WHAT YOU ARE ASKED TO DO:
Filter the listing below down to the lines with the word "LoginScreen" and copy those.

INPUT FOR THIS TASK:

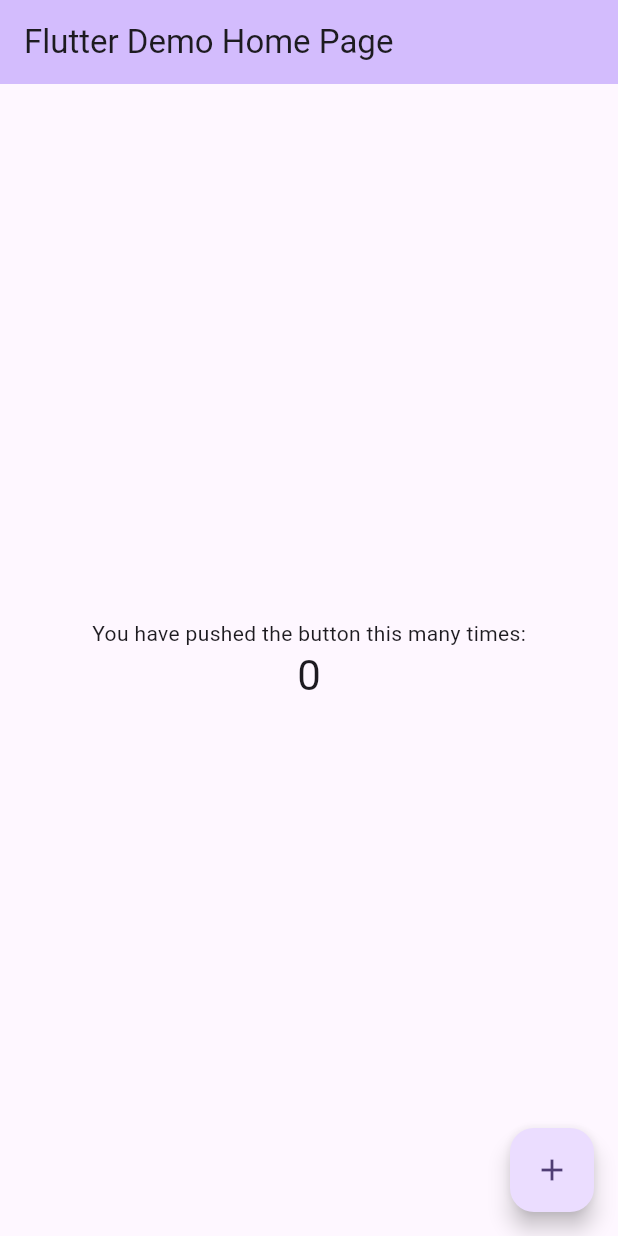
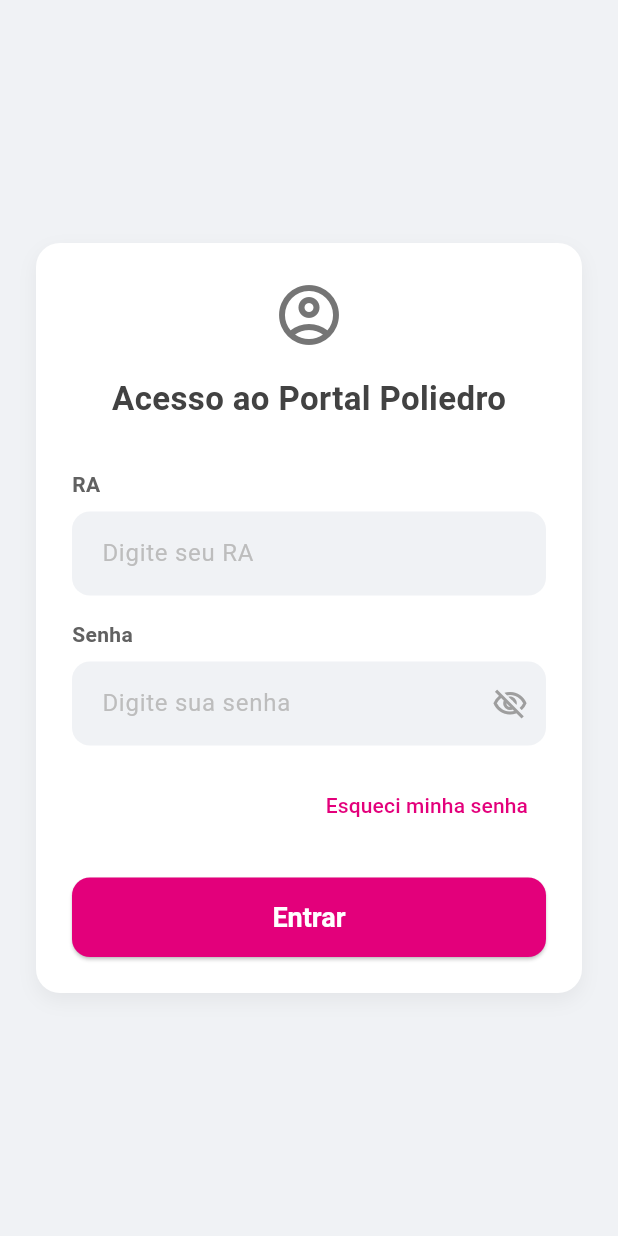
Before and after one commit to MingMatheus/PI_S4_sistema_de_professores_poliedro, a Flutter app: the screen it shows after launch, on a phone screen of 412 x 824 dp. Run offline on Flutter 3.47's test engine with Material 3 defaults, Android fonts, the phone set to English and light mode, and no system bars.

Commit message:
começo das telas

```diff
--- a/frontend/lib/main.dart
+++ b/frontend/lib/main.dart
@@ -1,122 +1,6 @@
 import 'package:flutter/material.dart';
+import 'package:frontend/scr/app.dart';
 
 void main() {
-  runApp(const MyApp());
+  runApp(App());
 }
-
-class MyApp extends StatelessWidget {
-  const MyApp({super.key});
-
-  // This widget is the root of your application.
-  @override
-  Widget build(BuildContext context) {
-    return MaterialApp(
-      title: 'Flutter Demo',
-      theme: ThemeData(
-        // This is the theme of your application.
-        //
-        // TRY THIS: Try running your application with "flutter run". You'll see
-        // the application has a purple toolbar. Then, without quitting the app,
-        // try changing the seedColor in the colorScheme below to Colors.green
-        // and then invoke "hot reload" (save your changes or press the "hot
-        // reload" button in a Flutter-supported IDE, or press "r" if you used
-        // the command line to start the app).
-        //
-        // Notice that the counter didn't reset back to zero; the application
-        // state is not lost during the reload. To reset the state, use hot
-        // restart instead.
-        //
-        // This works for code too, not just values: Most code changes can be
-        // tested with just a hot reload.
-        colorScheme: ColorScheme.fromSeed(seedColor: Colors.deepPurple),
-      ),
-      home: const MyHomePage(title: 'Flutter Demo Home Page'),
-    );
-  }
-}
-
-class MyHomePage extends StatefulWidget {
-  const MyHomePage({super.key, required this.title});
-
-  // This widget is the home page of your application. It is stateful, meaning
-  // that it has a State object (defined below) that contains fields that affect
-  // how it looks.
-
-  // This class is the configuration for the state. It holds the values (in this
-  // case the title) provided by the parent (in this case the App widget) and
-  // used by the build method of the State. Fields in a Widget subclass are
-  // always marked "final".
-
-  final String title;
-
-  @override
-  State<MyHomePage> createState() => _MyHomePageState();
-}
-
-class _MyHomePageState extends State<MyHomePage> {
-  int _counter = 0;
-
-  void _incrementCounter() {
-    setState(() {
-      // This call to setState tells the Flutter framework that something has
-      // changed in this State, which causes it to rerun the build method below
-      // so that the display can reflect the updated values. If we changed
-      // _counter without calling setState(), then the build method would not be
-      // called again, and so nothing would appear to happen.
-      _counter++;
-    });
-  }
-
-  @override
-  Widget build(BuildContext context) {
-    // This method is rerun every time setState is called, for instance as done
-    // by the _incrementCounter method above.
-    //
-    // The Flutter framework has been optimized to make rerunning build methods
-    // fast, so that you can just rebuild anything that needs updating rather
-    // than having to individually change instances of widgets.
-    return Scaffold(
-      appBar: AppBar(
-        // TRY THIS: Try changing the color here to a specific color (to
-        // Colors.amber, perhaps?) and trigger a hot reload to see the AppBar
-        // change color while the other colors stay the same.
-        backgroundColor: Theme.of(context).colorScheme.inversePrimary,
-        // Here we take the value from the MyHomePage object that was created by
-        // the App.build method, and use it to set our appbar title.
-        title: Text(widget.title),
-      ),
-      body: Center(
-        // Center is a layout widget. It takes a single child and positions it
-        // in the middle of the parent.
-        child: Column(
-          // Column is also a layout widget. It takes a list of children and
-          // arranges them vertically. By default, it sizes itself to fit its
-          // children horizontally, and tries to be as tall as its parent.
-          //
-          // Column has various properties to control how it sizes itself and
-          // how it positions its children. Here we use mainAxisAlignment to
-          // center the children vertically; the main axis here is the vertical
-          // axis because Columns are vertical (the cross axis would be
-          // horizontal).
-          //
-          // TRY THIS: Invoke "debug painting" (choose the "Toggle Debug Paint"
-          // action in the IDE, or press "p" in the console), to see the
-          // wireframe for each widget.
-          mainAxisAlignment: MainAxisAlignment.center,
-          children: <Widget>[
-            const Text('You have pushed the button this many times:'),
-            Text(
-              '$_counter',
-              style: Theme.of(context).textTheme.headlineMedium,
-            ),
-          ],
-        ),
-      ),
-      floatingActionButton: FloatingActionButton(
-        onPressed: _incrementCounter,
-        tooltip: 'Increment',
-        child: const Icon(Icons.add),
-      ), // This trailing comma makes auto-formatting nicer for build methods.
-    );
-  }
-}
--- /dev/null
+++ b/frontend/lib/scr/app.dart
@@ -0,0 +1,22 @@
+import 'package:flutter/material.dart';
+import 'telas/login/login_screen.dart';
+import 'theme/app_theme.dart';
+
+class App extends StatefulWidget {
+  @override
+  State<App> createState() {
+    return AppState();
+  }
+}
+
+class AppState extends State<App> {
+  @override
+  Widget build(BuildContext context) {
+    return MaterialApp(
+      title: 'Portal Poliedro',
+      theme: AppTheme.lightTheme,
+      debugShowCheckedModeBanner: false,
+      home: LoginScreen(), // tela de login
+    );
+  }
+}
--- /dev/null
+++ b/frontend/lib/scr/constants/app_colors.dart
@@ -0,0 +1,10 @@
+import 'package:flutter/material.dart';
+
+// cores principais da marca
+const Color poliedroBlue = Color(0xFF00A9E0);
+const Color poliedroPink = Color(0xFFE3007B);
+
+// cores ui
+const Color lightGrey = Color(0xFFF0F2F5); // Fundo
+const Color darkGreyText = Color(0xFF333333);
+const Color lightGreyText = Color(0xFF666666);
--- /dev/null
+++ b/frontend/lib/scr/telas/login/login_screen.dart
@@ -0,0 +1,118 @@
+import 'package:flutter/material.dart';
+import '../../constants/app_colors.dart';
+import '../../widgets/custom_text_field.dart';
+import '../home/home_screen.dart';
+
+class LoginScreen extends StatefulWidget {
+  const LoginScreen({super.key});
+
+  @override
+  State<LoginScreen> createState() => _LoginScreenState();
+}
+
+class _LoginScreenState extends State<LoginScreen> {
+  final _raController = TextEditingController();
+  final _senhaController = TextEditingController();
+  bool _isLoading = false;
+
+  Future<void> _handleLogin() async {
+    setState(() => _isLoading = true);
+
+    // simulação de login
+    await Future.delayed(const Duration(seconds: 1));
+
+    if (mounted) {
+      Navigator.of(
+        context,
+      ).pushReplacement(MaterialPageRoute(builder: (_) => const HomeScreen()));
+    }
+  }
+
+  @override
+  Widget build(BuildContext context) {
+    return Scaffold(
+      body: SafeArea(
+        child: Center(
+          child: SingleChildScrollView(
+            padding: const EdgeInsets.all(24.0),
+            child: Container(
+              width: double.infinity,
+              constraints: const BoxConstraints(maxWidth: 400),
+              padding: const EdgeInsets.all(24.0),
+              decoration: BoxDecoration(
+                color: Colors.white,
+                borderRadius: BorderRadius.circular(16.0),
+                boxShadow: [
+                  BoxShadow(
+                    color: Colors.black.withOpacity(0.05),
+                    blurRadius: 10,
+                    offset: const Offset(0, 5),
+                  ),
+                ],
+              ),
+              child: Column(
+                mainAxisSize: MainAxisSize.min,
+                children: [
+                  Icon(
+                    Icons.account_circle_outlined,
+                    size: 48,
+                    color: Colors.grey[600],
+                  ),
+
+                  const SizedBox(height: 16),
+                  Text(
+                    'Acesso ao Portal Poliedro',
+                    style: TextStyle(
+                      fontSize: 22,
+                      fontWeight: FontWeight.bold,
+                      color: Colors.grey[800],
+                    ),
+                  ),
+                  const SizedBox(height: 32),
+
+                  CustomTextField(
+                    controller: _raController,
+                    label: 'RA',
+                    hint: 'Digite seu RA',
+                    keyboardType: TextInputType.number,
+                  ),
+                  const SizedBox(height: 16),
+
+                  CustomTextField(
+                    controller: _senhaController,
+                    label: 'Senha',
+                    hint: 'Digite sua senha',
+                    isPassword: true,
+                  ),
+                  const SizedBox(height: 16),
+
+                  Align(
+                    alignment: Alignment.centerRight,
+                    child: TextButton(
+                      onPressed: () {},
+                      child: const Text(
+                        'Esqueci minha senha',
+                        style: TextStyle(color: poliedroPink),
+                      ),
+                    ),
+                  ),
+                  const SizedBox(height: 24),
+
+                  _isLoading
+                      ? const CircularProgressIndicator(color: poliedroPink)
+                      : SizedBox(
+                        width: double.infinity,
+                        child: ElevatedButton(
+                          onPressed: _handleLogin,
+                          child: const Text('Entrar'),
+                        ),
+                      ),
+                ],
+              ),
+            ),
+          ),
+        ),
+      ),
+    );
+  }
+}
--- /dev/null
+++ b/frontend/lib/scr/theme/app_theme.dart
@@ -0,0 +1,66 @@
+import 'package:flutter/material.dart';
+import '../constants/app_colors.dart';
+
+class AppTheme {
+  static ThemeData get lightTheme {
+    return ThemeData(
+      primaryColor: poliedroBlue,
+      scaffoldBackgroundColor: lightGrey, // fundo do aplicativo
+      fontFamily: 'Roboto',
+
+      appBarTheme: const AppBarTheme(
+        backgroundColor: Colors.white,
+        elevation: 1,
+        iconTheme: IconThemeData(color: Colors.black54),
+        titleTextStyle: TextStyle(
+          color: Colors.black87,
+          fontWeight: FontWeight.bold,
+          fontSize: 20,
+        ),
+      ),
+
+      elevatedButtonTheme: ElevatedButtonThemeData(
+        style: ElevatedButton.styleFrom(
+          backgroundColor: poliedroPink,
+          foregroundColor: Colors.white,
+          padding: const EdgeInsets.symmetric(vertical: 16),
+          shape: RoundedRectangleBorder(
+            borderRadius: BorderRadius.circular(12),
+          ),
+          textStyle: const TextStyle(
+            fontSize: 18,
+            fontWeight: FontWeight.bold,
+          ),
+        ),
+      ),
+
+      inputDecorationTheme: InputDecorationTheme(
+        filled: true,
+        fillColor: lightGrey,
+        border: OutlineInputBorder(
+          borderRadius: BorderRadius.circular(12),
+          borderSide: BorderSide.none,
+        ),
+        contentPadding: const EdgeInsets.all(16),
+        hintStyle: TextStyle(color: Colors.grey[400]),
+        labelStyle: TextStyle(
+          fontSize: 14,
+          fontWeight: FontWeight.w600,
+          color: Colors.grey[700],
+        ),
+      ),
+
+      bottomNavigationBarTheme: BottomNavigationBarThemeData(
+        selectedItemColor: poliedroBlue,
+        unselectedItemColor: Colors.grey[600],
+        showUnselectedLabels: true,
+      ),
+
+      cardTheme: CardThemeData(
+        elevation: 0.5,
+        shape: RoundedRectangleBorder(borderRadius: BorderRadius.circular(12)),
+        margin: EdgeInsets.zero,
+      ),
+    );
+  }
+}
--- /dev/null
+++ b/frontend/lib/scr/widgets/custom_text_field.dart
@@ -0,0 +1,62 @@
+import 'package:flutter/material.dart';
+
+class CustomTextField extends StatefulWidget {
+  final TextEditingController controller;
+  final String label;
+  final String hint;
+  final bool isPassword;
+  final TextInputType keyboardType;
+
+  const CustomTextField({
+    super.key,
+    required this.controller,
+    required this.label,
+    required this.hint,
+    this.isPassword = false,
+    this.keyboardType = TextInputType.text,
+  });
+
+  @override
+  State<CustomTextField> createState() => _CustomTextFieldState();
+}
+
+class _CustomTextFieldState extends State<CustomTextField> {
+  bool _obscureText = true;
+
+  @override
+  Widget build(BuildContext context) {
+    return Column(
+      crossAxisAlignment: CrossAxisAlignment.start,
+      children: [
+        Text(
+          widget.label,
+          style: Theme.of(context).inputDecorationTheme.labelStyle,
+        ),
+        const SizedBox(height: 8),
+        TextField(
+          controller: widget.controller,
+          obscureText: widget.isPassword ? _obscureText : false,
+          keyboardType: widget.keyboardType,
+          decoration: InputDecoration(
+            hintText: widget.hint,
+            suffixIcon: widget.isPassword
+                ? IconButton(
+                    icon: Icon(
+                      _obscureText
+                          ? Icons.visibility_off_outlined
+                          : Icons.visibility_outlined,
+                      color: Colors.grey,
+                    ),
+                    onPressed: () {
+                      setState(() {
+                        _obscureText = !_obscureText;
+                      });
+                    },
+                  )
+                : null,
+          ),
+        ),
+      ],
+    );
+  }
+}
```
Also changed, not shown: frontend/lib/scr/telas/home/home_screen.dart (added, +72 -0 lines), frontend/lib/scr/widgets/home_dashboard_view.dart (added, +137 -0 lines), frontend/pubspec.lock, 1 other file.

WRITTEN SOLUTION:
+      home: LoginScreen(), // tela de login
+class LoginScreen extends StatefulWidget {
+  const LoginScreen({super.key});
+  State<LoginScreen> createState() => _LoginScreenState();
+class _LoginScreenState extends State<LoginScreen> {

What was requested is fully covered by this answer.